- _What you should do_
Print all the records below exactly as they stand, but leave out the pictures.

Records from a data source
<<<<
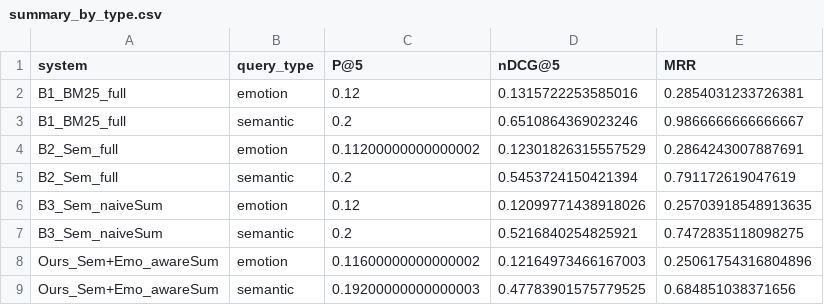
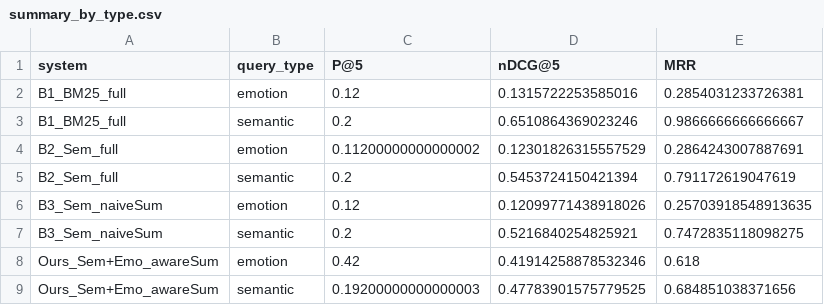
Before and after one commit to ImashaUdayangi/Memtale-Co-Archivist, a CSV file: evaluation/summary_by_type.csv, drawn as a sheet.

```diff
--- a/evaluation/summary_by_type.csv
+++ b/evaluation/summary_by_type.csv
@@ -7,3 +7,3 @@ B3_Sem_naiveSum,emotion,0.12,0.12099771438918026,0.25703918548913635
 B3_Sem_naiveSum,semantic,0.2,0.5216840254825921,0.7472835118098275
-Ours_Sem+Emo_awareSum,emotion,0.11600000000000002,0.12164973466167003,0.25061754316804896
+Ours_Sem+Emo_awareSum,emotion,0.42,0.41914258878532346,0.618
 Ours_Sem+Emo_awareSum,semantic,0.19200000000000003,0.47783901575779525,0.684851038371656
```
Also changed, not shown: evaluation/per_query_results.csv, evaluation/summary_overall.csv.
>>>>
- _Problem solution_
Before and after one commit to ImashaUdayangi/Memtale-Co-Archivist, a CSV file: evaluation/summary_by_type.csv, drawn as a sheet.

```diff
--- a/evaluation/summary_by_type.csv
+++ b/evaluation/summary_by_type.csv
@@ -7,3 +7,3 @@ B3_Sem_naiveSum,emotion,0.12,0.12099771438918026,0.25703918548913635
 B3_Sem_naiveSum,semantic,0.2,0.5216840254825921,0.7472835118098275
-Ours_Sem+Emo_awareSum,emotion,0.11600000000000002,0.12164973466167003,0.25061754316804896
+Ours_Sem+Emo_awareSum,emotion,0.42,0.41914258878532346,0.618
 Ours_Sem+Emo_awareSum,semantic,0.19200000000000003,0.47783901575779525,0.684851038371656
```
Also changed, not shown: evaluation/per_query_results.csv, evaluation/summary_overall.csv.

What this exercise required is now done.